(Code change snippets)
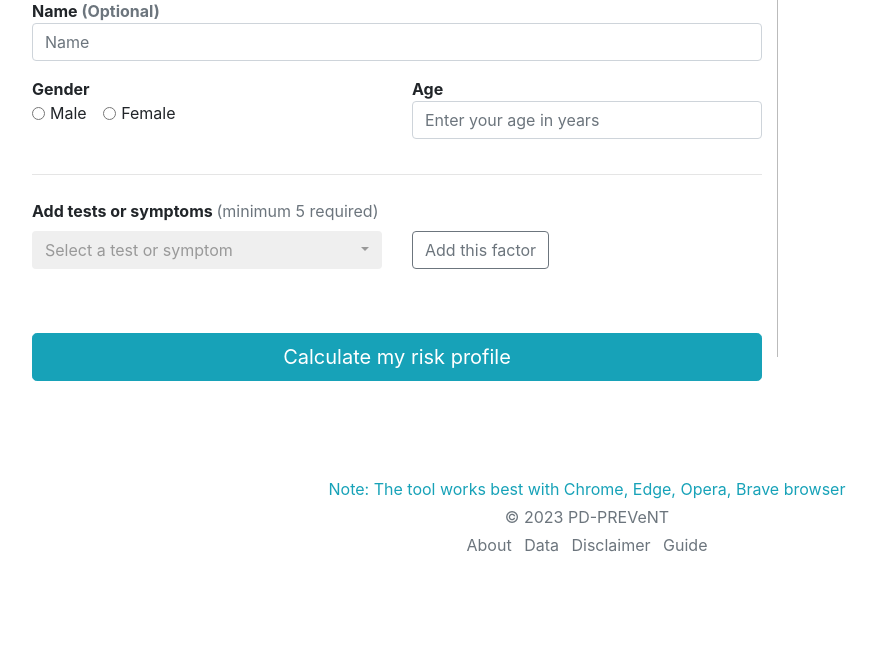
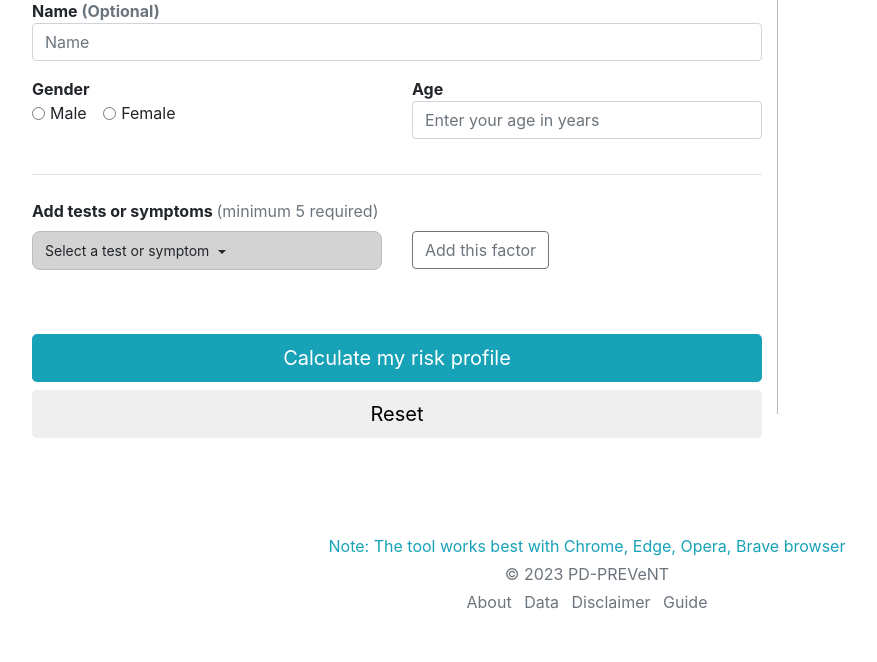
Before and after one commit to iam-zain/pd_prevent, a Flask app: page / in a window 1280 px wide. Shown: the part 187-849 px from the top of the page, without its empty margins (53-930 px from the left). Before the commit the page ends 739 px from the top, so only its background shows below. Run offline with Flask 3, Linux system fonts and the light colour scheme.

Commit message:
fix(select): added new select and a reset button

```diff
--- a/static/customJS.js
+++ b/static/customJS.js
@@ -1,8 +1,4 @@
 const config = window.factorConfig;
-
-if (/Android|webOS|iPhone|iPad|iPod|BlackBerry/i.test(navigator.userAgent)) {
-  $(".selectpicker").selectpicker("mobile");
-}
 
 const getRiskCategoryMessage = (riskCategory) => {
   const riskCategoryHTMLMessages = {
@@ -62,7 +58,7 @@ const getItemHTML = ({ id, min, max, label, step, value }) => `
       </div>`;
 
 const getInfoModalBody = ({ info, img }) => `<p>${info}</p>
-<img src="${img}" class="info-img"/>`;
+      <img src="${img}" class="info-img"/>`;
 
 const getResultModalBody = ({ riskCategory, confidenceScore }) => `
       <div class="my-3 row align-items-center">
@@ -100,9 +96,9 @@ const removeSWSError = () => {
 };
 
 const addNewFactor = (event) => {
-  var selectedItemValue = $(".selectpicker").val();
+  var selectedItemValue = $(".selected-item")[0].innerText;
   console.log(selectedItemValue);
-  if (!selectedItemValue) {
+  if (!selectedItemValue || selectedItemValue === "Select a test or symptom ") {
     showSWSError({ message: "Please select a value from the dropdown" });
   } else {
     removeSWSError();
@@ -167,12 +163,76 @@ $(document).ready(function () {
   const wrapperElement = new DocumentFragment();
 
   for (item of Object.values(config)) {
-    const optionElement = document.createElement("option");
+    const optionElement = document.createElement("div");
+    optionElement.classList.add("select-item");
     optionElement.innerText = item.label;
     wrapperElement.append(optionElement);
   }
-  $("#swsFactors").append(wrapperElement);
+  $("#selectOptionsContainer").append(wrapperElement);
+  registerSelectListeners();
+  registerResetListener();
 });
+
+const registerResetListener = () => {
+  document.getElementById("resetButton").addEventListener("click", resetForm);
+};
+const resetSelectedOption = () => {};
+
+const registerSelectListeners = () => {
+  document
+    .querySelector(".selected-item")
+    .addEventListener("click", function () {
+      this.nextElementSibling.classList.toggle("hidden");
+      this.nextElementSibling.nextElementSibling.classList.toggle("hidden");
+    });
+
+  document.querySelectorAll(".select-item").forEach((item) => {
+    item.addEventListener("click", function () {
+      let selectedItem = this.parentNode.previousElementSibling;
+      selectedItem.textContent = this.textContent;
+      this.parentNode.classList.add("hidden");
+      this.parentNode.nextElementSibling.classList.add("hidden");
+    });
+  });
+
+  document
+    .querySelector(".select-search")
+    .addEventListener("keyup", function () {
+      let filter = this.value.toUpperCase();
+      let items = this.previousElementSibling.children;
+      for (let i = 0; i < items.length; i++) {
+        let txtValue = items[i].textContent || items[i].innerText;
+        if (txtValue.toUpperCase().indexOf(filter) > -1) {
+          items[i].style.display = "";
+        } else {
+          items[i].style.display = "none";
+        }
+      }
+    });
+
+  document.addEventListener("click", function (event) {
+    var selectBox = document.querySelector(".select-box");
+    if (!selectBox.contains(event.target)) {
+      var selectItems = document.querySelector(".select-items");
+      var selectSearch = document.querySelector(".select-search");
+      selectItems.classList.add("hidden");
+      selectSearch.classList.add("hidden");
+    }
+  });
+};
+
+const resetForm = (event) => {
+  event.preventDefault();
+  document.getElementById("pdpForm").reset();
+  clickAllRemoveFeature();
+};
+
+const clickAllRemoveFeature = () => {
+  var elements = document.querySelectorAll(".remove-feature");
+  elements.forEach(function (element) {
+    element.click();
+  });
+};
 
 var validateAndGetFormData = () => {
   var genderEl = document.querySelector('[name="gender"]:checked');
@@ -207,7 +267,7 @@ var validateAndGetFormData = () => {
   return formData;
 };
 
-var showLoadingOnSubmitCTA = (element, onClick) => {
+const showLoadingOnSubmitCTA = () => {
   const loaderModal = document.getElementById("fullPageLoader");
   const submitFormCTAEl = document.getElementById("submitFormCTA");
   loaderModal.classList.add("d-flex");
@@ -233,7 +293,10 @@ $("#pdpForm").bind("submit", async function (e) {
       "Prediction results";
 
     const bodyEl = document.getElementById("resultModalBody");
-    bodyEl.innerHTML = getResultModalBody({ confidenceScore, riskCategory });
+    bodyEl.innerHTML = getResultModalBody({
+      confidenceScore,
+      riskCategory,
+    });
 
     $("#resultModal").modal();
   } catch (error) {
@@ -316,6 +379,7 @@ const removeFeature = (element) => {
   itemToRemove.remove();
   summaryItemToRemove.remove();
   updateCountOnFactorsChange();
+  $(".tooltip").hide();
 };
 
 const showInfo = (element) => {
--- /dev/null
+++ b/static/selectStyles.css
@@ -0,0 +1,57 @@
+.select-box {
+  position: relative;
+  padding: 8px 12px;
+  border-radius: 8px;
+  background-color: lightgrey;
+
+  border: 1px solid #bbb;
+}
+
+.selected-item,
+.select-item {
+  font-size: 14px;
+  cursor: pointer;
+  transition: background-color 0.3s;
+}
+
+.select-item:hover {
+  background-color: #e7f0e9;
+}
+
+.select-items {
+  left: 0;
+  right: 0;
+  top: calc(100% + 12px);
+  z-index: 1;
+  overflow: auto;
+  background: #fff;
+  max-height: 40vh;
+  position: absolute;
+  border: 1px solid #ccc;
+}
+
+.select-search {
+  width: 100%;
+  box-sizing: border-box;
+  border: 1px solid #ccc;
+}
+
+.hidden {
+  display: none;
+}
+
+.caret {
+  display: inline-block;
+  width: 0;
+  height: 0;
+  margin-left: 5px;
+  vertical-align: middle;
+  border-top: 4px dashed;
+  border-top: 4px solid;
+  border-right: 4px solid transparent;
+  border-left: 4px solid transparent;
+}
+
+.caret.open {
+  transform: rotate(180deg);
+}
--- a/templates/index.html
+++ b/templates/index.html
@@ -24,6 +24,7 @@
     <link rel="stylesheet" href="./static/loader.css" />
     <link rel="stylesheet" href="./static/custom.css" />
     <link rel="stylesheet" href="./static/progressbar.css" />
+    <link rel="stylesheet" href="./static/selectStyles.css" />
   </head>
   <body>
     <!-- Loading -->
@@ -227,15 +228,22 @@
                 <span class="text-muted">(minimum 5 required)</span>
               </div>
               <div class="col-6 mb-3 mb-sm-5 selectpicker-wrp">
-                <select
-                  id="swsFactors"
-                  class="selectpicker"
-                  data-live-search="true"
-                  data-show-subtext="true"
-                  data-width="100%"
-                  title="Select a test or symptom"
-                  data-style="btn-selectpicker-swsFactors"
-                ></select>
+                <div class="select-box selectpicker">
+                  <div class="selected-item" title="Select a test or symptom">
+                    <span class="selected-item-label">
+                      Select a test or symptom
+                    </span>
+                    <span class="caret"></span>
+                  </div>
+                  <div class="select-items hidden" id="selectOptionsContainer">
+                    <!-- Options are dynamically inserted on document.ready-->
+                  </div>
+                  <input
+                    type="text"
+                    class="select-search hidden"
+                    placeholder="Search..."
+                  />
+                </div>
                 <label
                   class="text-danger small font-weight-bold error-helper"
                   for="swsFactors"
@@ -260,6 +268,14 @@
               id="submitFormCTA"
             >
               Calculate my risk profile
+            </button>
+
+            <button
+              class="btn btn-lg btn-block"
+              id="resetButton"
+              onclick="resetForm"
+            >
+              Reset
             </button>
           </form>
         </div>
@@ -330,8 +346,6 @@
       crossorigin="anonymous"
     ></script>
 
-    <script src="https://cdnjs.cloudflare.com/ajax/libs/bootstrap-select/1.13.18/js/bootstrap-select.min.js"></script>
-
     <script src="./static/customJS.js"></script>
   </body>
 </html>
```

◆ What this task involves:
Among the records above, find each line holding the string "transparent" and pull it out.

◆ Answer:
+  border-right: 4px solid transparent;
+  border-left: 4px solid transparent;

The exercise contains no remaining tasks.